• **Exercise requirements**: Images are not part of the copy; write out the rest of the data exactly as given.

[Stored data entries]
********

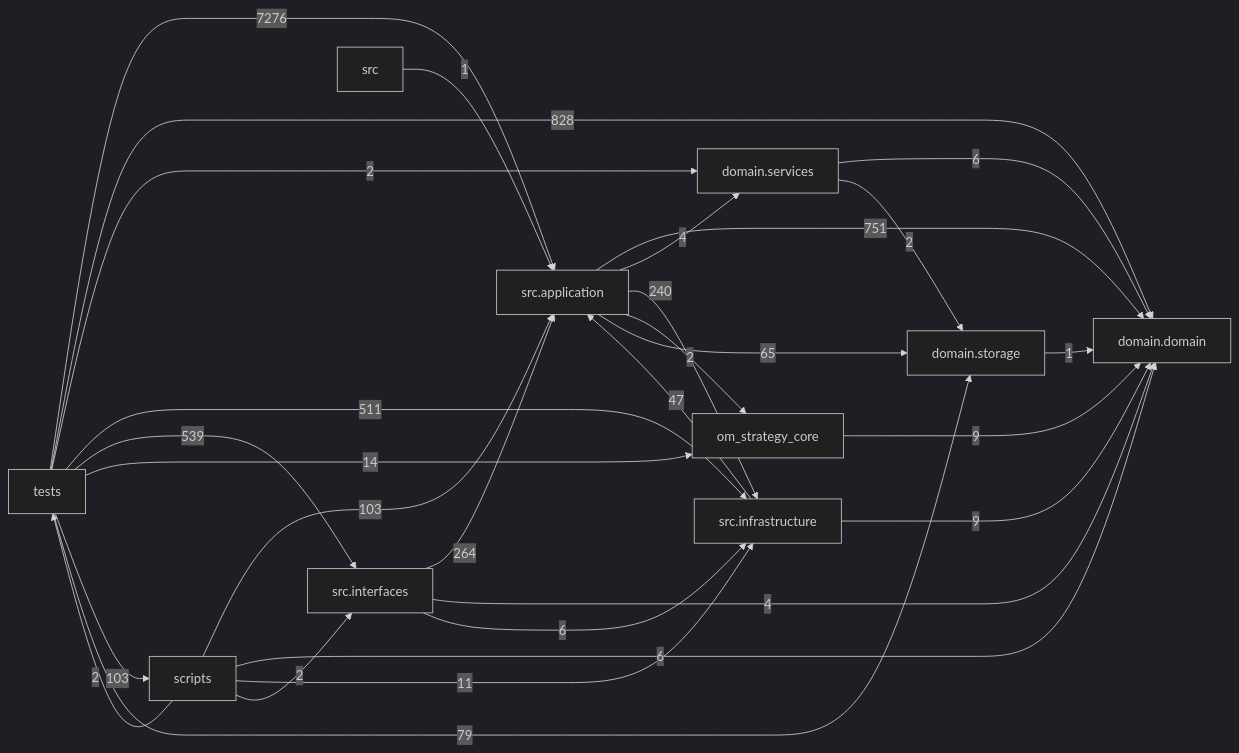
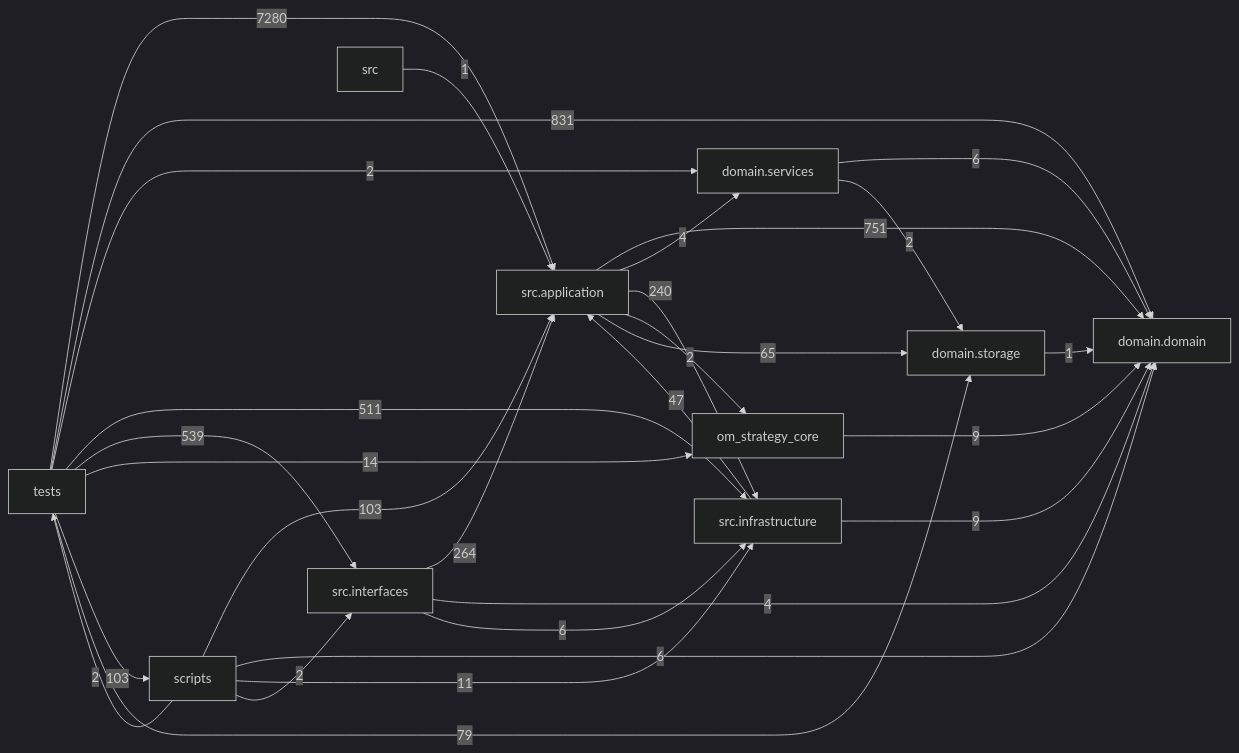
Before and after one commit to liuxie066/options-monitor: the diagram in docs/DEPENDENCY_GRAPH.md, drawn with Mermaid (dark theme). The commit also changed other lines of this file and 15 other files, not shown here.

````diff
--- a/docs/DEPENDENCY_GRAPH.md
+++ b/docs/DEPENDENCY_GRAPH.md
@@ -24,39 +24,39 @@
 ```mermaid
 flowchart LR
   tests["tests"]
   scripts["scripts"]
   interfaces["src.interfaces"]
   application["src.application"]
   infrastructure["src.infrastructure"]
   domain_services["domain.services"]
   domain["domain.domain"]
   storage["domain.storage"]
   application -->|751| domain
   application -->|4| domain_services
   application -->|240| infrastructure
   application -->|2| om_strategy_core
   application -->|65| storage
   domain_services -->|6| domain
   domain_services -->|2| storage
   infrastructure -->|47| application
   infrastructure -->|9| domain
   interfaces -->|264| application
   interfaces -->|4| domain
   interfaces -->|6| infrastructure
   om_strategy_core -->|9| domain
   scripts -->|103| application
   scripts -->|6| domain
   scripts -->|11| infrastructure
   scripts -->|2| interfaces
   scripts -->|2| tests
   src -->|1| application
   storage -->|1| domain
-  tests -->|7276| application
-  tests -->|828| domain
+  tests -->|7280| application
+  tests -->|831| domain
   tests -->|2| domain_services
   tests -->|511| infrastructure
   tests -->|539| interfaces
   tests -->|14| om_strategy_core
   tests -->|103| scripts
   tests -->|79| storage
 ```
````
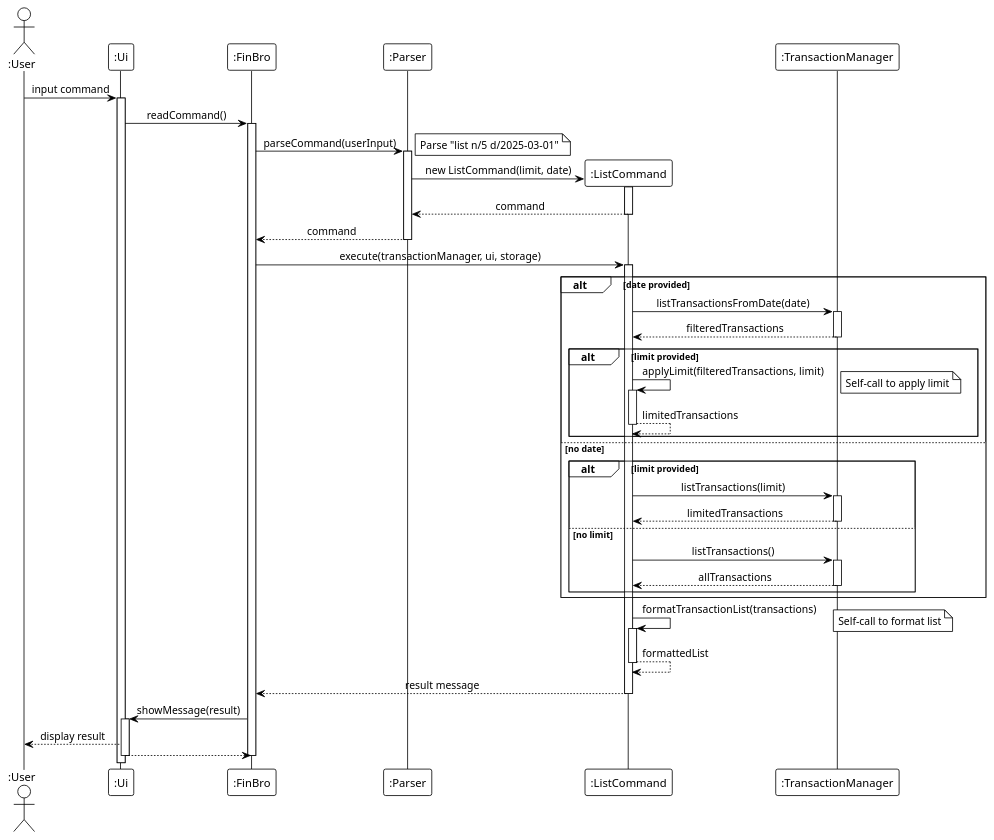
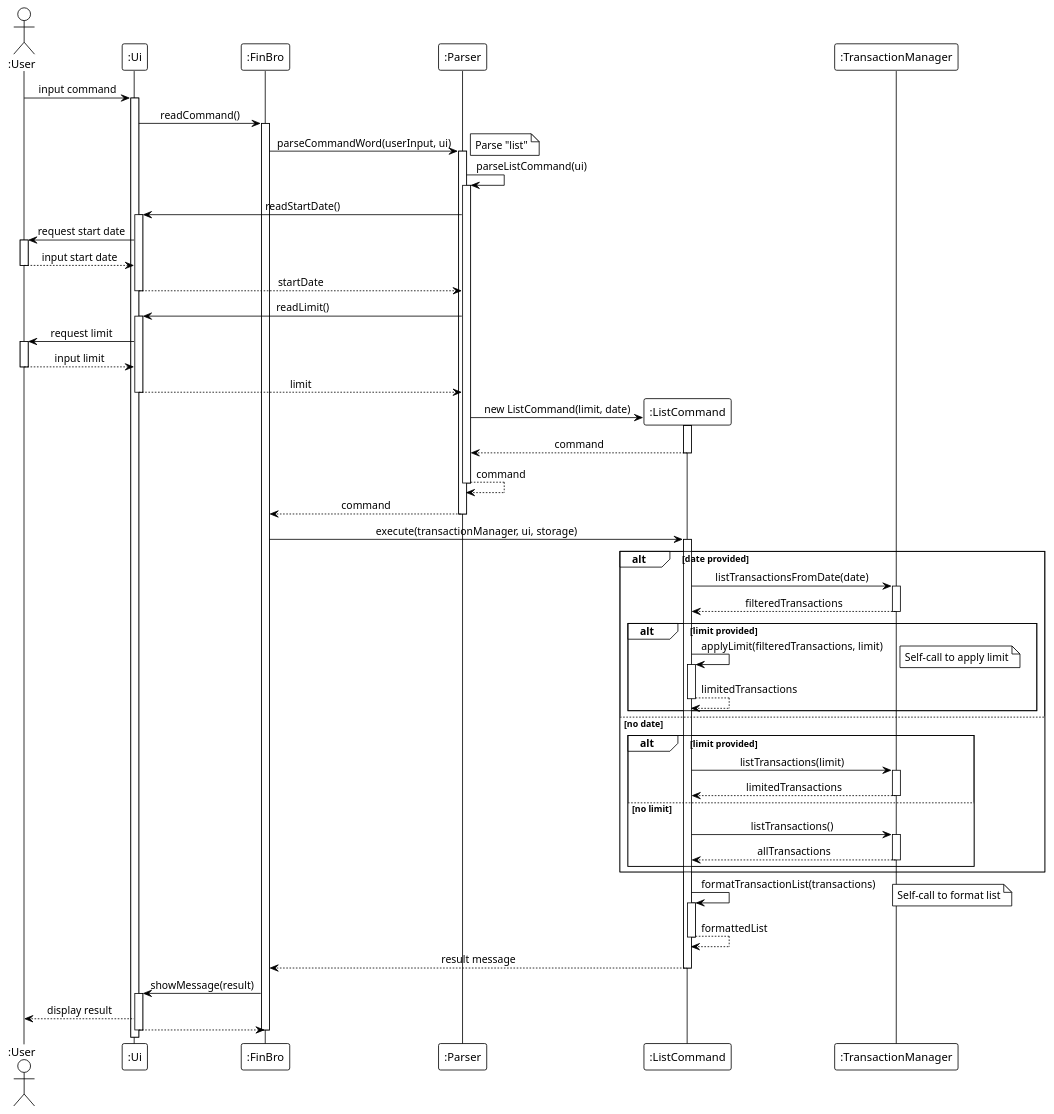
The diagram in docs/diagrams/puml/sequence/sequence-list.puml (laitcanard05/tp), drawn with PlantUML before and after one commit. The commit also changed 13 other files, not shown here.

Commit message:
Update sequence diagrams to reflect friendly CLI

```diff
--- a/docs/diagrams/puml/sequence/sequence-list.puml
+++ b/docs/diagrams/puml/sequence/sequence-list.puml
@@ -1,78 +1,101 @@
 @startuml
 !theme plain
 skinparam sequenceMessageAlign center
 skinparam responseMessageBelowArrow true
 skinparam lifelineStrategy nosolid
 
 actor ":User" as User
 participant ":Ui" as UI
 participant ":FinBro" as FinBro
 participant ":Parser" as Parser
 participant ":ListCommand" as ListCommand
 participant ":TransactionManager" as TransactionMgr
 
 User -> UI : input command
 activate UI
 
 UI -> FinBro : readCommand()
 activate FinBro
 
-FinBro -> Parser : parseCommand(userInput)
+FinBro -> Parser : parseCommandWord(userInput, ui)
 activate Parser
-note right: Parse "list n/5 d/2025-03-01"
+note right: Parse "list"
+
+Parser -> Parser : parseListCommand(ui)
+activate Parser
+
+Parser -> UI : readStartDate()
+activate UI
+UI -> User : request start date
+activate User
+User --> UI : input start date
+deactivate User
+UI --> Parser : startDate
+deactivate UI
+
+Parser -> UI : readLimit()
+activate UI
+UI -> User : request limit
+activate User
+User --> UI : input limit
+deactivate User
+UI --> Parser : limit
+deactivate UI
 
 create ListCommand
 Parser -> ListCommand : new ListCommand(limit, date)
 activate ListCommand
 ListCommand --> Parser : command
 deactivate ListCommand
+Parser --> Parser : command
+deactivate Parser
 Parser --> FinBro : command
 deactivate Parser
 
 FinBro -> ListCommand : execute(transactionManager, ui, storage)
 activate ListCommand
 
 alt date provided
     ListCommand -> TransactionMgr : listTransactionsFromDate(date)
     activate TransactionMgr
     TransactionMgr --> ListCommand : filteredTransactions
     deactivate TransactionMgr
 
     alt limit provided
         ListCommand -> ListCommand : applyLimit(filteredTransactions, limit)
         activate ListCommand
         note right: Self-call to apply limit
         ListCommand --> ListCommand : limitedTransactions
         deactivate ListCommand
     end
 else no date
     alt limit provided
         ListCommand -> TransactionMgr : listTransactions(limit)
         activate TransactionMgr
         TransactionMgr --> ListCommand : limitedTransactions
         deactivate TransactionMgr
     else no limit
         ListCommand -> TransactionMgr : listTransactions()
         activate TransactionMgr
         TransactionMgr --> ListCommand : allTransactions
         deactivate TransactionMgr
     end
 end
 
 ListCommand -> ListCommand : formatTransactionList(transactions)
 activate ListCommand
 note right: Self-call to format list
 ListCommand --> ListCommand : formattedList
 deactivate ListCommand
 
 ListCommand --> FinBro : result message
 deactivate ListCommand
 
 FinBro -> UI : showMessage(result)
 activate UI
 UI --> User : display result
 UI --> FinBro
 deactivate UI
 deactivate FinBro
 
 @enduml
```
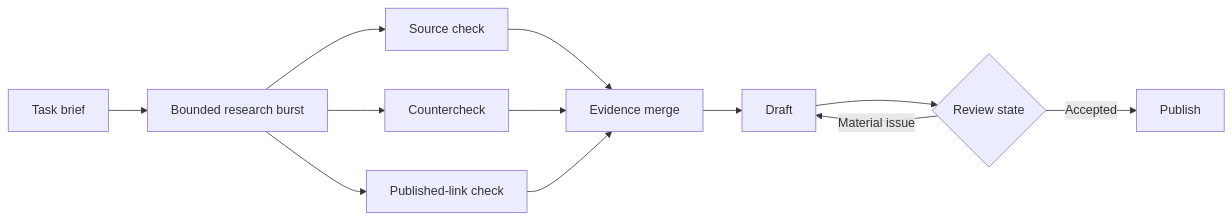
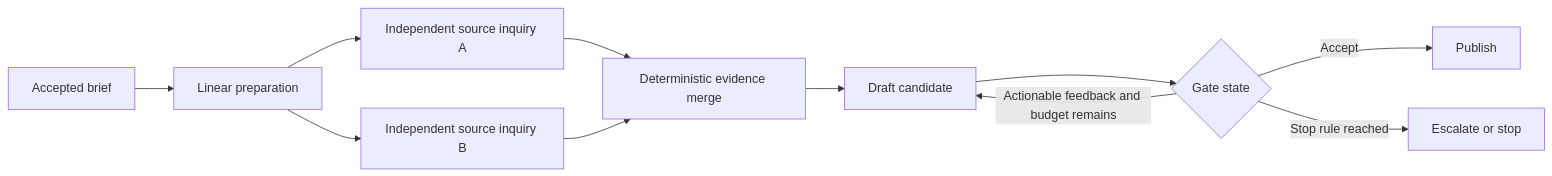
One commit to Herbertcuba/herbertcuba-personal-blog changed the third of 3 diagrams in src/drafts/df3f4646.md. Above: the diagram before and after it, drawn with Mermaid. The commit also changed other lines of this file, not shown here.

Commit message:
draft(t_3af0b546): Use a Pipeline Until the Work Proves It Needs a Graph

````diff
--- a/src/drafts/df3f4646.md
+++ b/src/drafts/df3f4646.md
@@ -73,14 +70,13 @@
 ```mermaid
 flowchart LR
-    A[Task brief] --> F[Bounded research burst]
-    F --> R1[Source check]
-    F --> R2[Countercheck]
-    F --> R3[Published-link check]
-    R1 --> M[Evidence merge]
-    R2 --> M
-    R3 --> M
-    M --> D[Draft]
-    D --> G{Review state}
-    G -- Accepted --> P[Publish]
-    G -- Material issue --> D
+    A["Accepted brief"] --> B["Linear preparation"]
+    B --> C1["Independent source inquiry A"]
+    B --> C2["Independent source inquiry B"]
+    C1 --> M["Deterministic evidence merge"]
+    C2 --> M
+    M --> D["Draft candidate"]
+    D --> G{"Gate state"}
+    G -->|Accept| P["Publish"]
+    G -->|Actionable feedback and budget remains| D
+    G -->|Stop rule reached| S["Escalate or stop"]
 ```
````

********

• **Response**:
Before and after one commit to liuxie066/options-monitor: the diagram in docs/DEPENDENCY_GRAPH.md, drawn with Mermaid (dark theme). The commit also changed other lines of this file and 15 other files, not shown here.

````diff
--- a/docs/DEPENDENCY_GRAPH.md
+++ b/docs/DEPENDENCY_GRAPH.md
@@ -24,39 +24,39 @@
 ```mermaid
 flowchart LR
   tests["tests"]
   scripts["scripts"]
   interfaces["src.interfaces"]
   application["src.application"]
   infrastructure["src.infrastructure"]
   domain_services["domain.services"]
   domain["domain.domain"]
   storage["domain.storage"]
   application -->|751| domain
   application -->|4| domain_services
   application -->|240| infrastructure
   application -->|2| om_strategy_core
   application -->|65| storage
   domain_services -->|6| domain
   domain_services -->|2| storage
   infrastructure -->|47| application
   infrastructure -->|9| domain
   interfaces -->|264| application
   interfaces -->|4| domain
   interfaces -->|6| infrastructure
   om_strategy_core -->|9| domain
   scripts -->|103| application
   scripts -->|6| domain
   scripts -->|11| infrastructure
   scripts -->|2| interfaces
   scripts -->|2| tests
   src -->|1| application
   storage -->|1| domain
-  tests -->|7276| application
-  tests -->|828| domain
+  tests -->|7280| application
+  tests -->|831| domain
   tests -->|2| domain_services
   tests -->|511| infrastructure
   tests -->|539| interfaces
   tests -->|14| om_strategy_core
   tests -->|103| scripts
   tests -->|79| storage
 ```
````
The diagram in docs/diagrams/puml/sequence/sequence-list.puml (laitcanard05/tp), drawn with PlantUML before and after one commit. The commit also changed 13 other files, not shown here.

Commit message:
Update sequence diagrams to reflect friendly CLI

```diff
--- a/docs/diagrams/puml/sequence/sequence-list.puml
+++ b/docs/diagrams/puml/sequence/sequence-list.puml
@@ -1,78 +1,101 @@
 @startuml
 !theme plain
 skinparam sequenceMessageAlign center
 skinparam responseMessageBelowArrow true
 skinparam lifelineStrategy nosolid
 
 actor ":User" as User
 participant ":Ui" as UI
 participant ":FinBro" as FinBro
 participant ":Parser" as Parser
 participant ":ListCommand" as ListCommand
 participant ":TransactionManager" as TransactionMgr
 
 User -> UI : input command
 activate UI
 
 UI -> FinBro : readCommand()
 activate FinBro
 
-FinBro -> Parser : parseCommand(userInput)
+FinBro -> Parser : parseCommandWord(userInput, ui)
 activate Parser
-note right: Parse "list n/5 d/2025-03-01"
+note right: Parse "list"
+
+Parser -> Parser : parseListCommand(ui)
+activate Parser
+
+Parser -> UI : readStartDate()
+activate UI
+UI -> User : request start date
+activate User
+User --> UI : input start date
+deactivate User
+UI --> Parser : startDate
+deactivate UI
+
+Parser -> UI : readLimit()
+activate UI
+UI -> User : request limit
+activate User
+User --> UI : input limit
+deactivate User
+UI --> Parser : limit
+deactivate UI
 
 create ListCommand
 Parser -> ListCommand : new ListCommand(limit, date)
 activate ListCommand
 ListCommand --> Parser : command
 deactivate ListCommand
+Parser --> Parser : command
+deactivate Parser
 Parser --> FinBro : command
 deactivate Parser
 
 FinBro -> ListCommand : execute(transactionManager, ui, storage)
 activate ListCommand
 
 alt date provided
     ListCommand -> TransactionMgr : listTransactionsFromDate(date)
     activate TransactionMgr
     TransactionMgr --> ListCommand : filteredTransactions
     deactivate TransactionMgr
 
     alt limit provided
         ListCommand -> ListCommand : applyLimit(filteredTransactions, limit)
         activate ListCommand
         note right: Self-call to apply limit
         ListCommand --> ListCommand : limitedTransactions
         deactivate ListCommand
     end
 else no date
     alt limit provided
         ListCommand -> TransactionMgr : listTransactions(limit)
         activate TransactionMgr
         TransactionMgr --> ListCommand : limitedTransactions
         deactivate TransactionMgr
     else no limit
         ListCommand -> TransactionMgr : listTransactions()
         activate TransactionMgr
         TransactionMgr --> ListCommand : allTransactions
         deactivate TransactionMgr
     end
 end
 
 ListCommand -> ListCommand : formatTransactionList(transactions)
 activate ListCommand
 note right: Self-call to format list
 ListCommand --> ListCommand : formattedList
 deactivate ListCommand
 
 ListCommand --> FinBro : result message
 deactivate ListCommand
 
 FinBro -> UI : showMessage(result)
 activate UI
 UI --> User : display result
 UI --> FinBro
 deactivate UI
 deactivate FinBro
 
 @enduml
```
One commit to Herbertcuba/herbertcuba-personal-blog changed the third of 3 diagrams in src/drafts/df3f4646.md. Above: the diagram before and after it, drawn with Mermaid. The commit also changed other lines of this file, not shown here.

Commit message:
draft(t_3af0b546): Use a Pipeline Until the Work Proves It Needs a Graph

````diff
--- a/src/drafts/df3f4646.md
+++ b/src/drafts/df3f4646.md
@@ -73,14 +70,13 @@
 ```mermaid
 flowchart LR
-    A[Task brief] --> F[Bounded research burst]
-    F --> R1[Source check]
-    F --> R2[Countercheck]
-    F --> R3[Published-link check]
-    R1 --> M[Evidence merge]
-    R2 --> M
-    R3 --> M
-    M --> D[Draft]
-    D --> G{Review state}
-    G -- Accepted --> P[Publish]
-    G -- Material issue --> D
+    A["Accepted brief"] --> B["Linear preparation"]
+    B --> C1["Independent source inquiry A"]
+    B --> C2["Independent source inquiry B"]
+    C1 --> M["Deterministic evidence merge"]
+    C2 --> M
+    M --> D["Draft candidate"]
+    D --> G{"Gate state"}
+    G -->|Accept| P["Publish"]
+    G -->|Actionable feedback and budget remains| D
+    G -->|Stop rule reached| S["Escalate or stop"]
 ```
````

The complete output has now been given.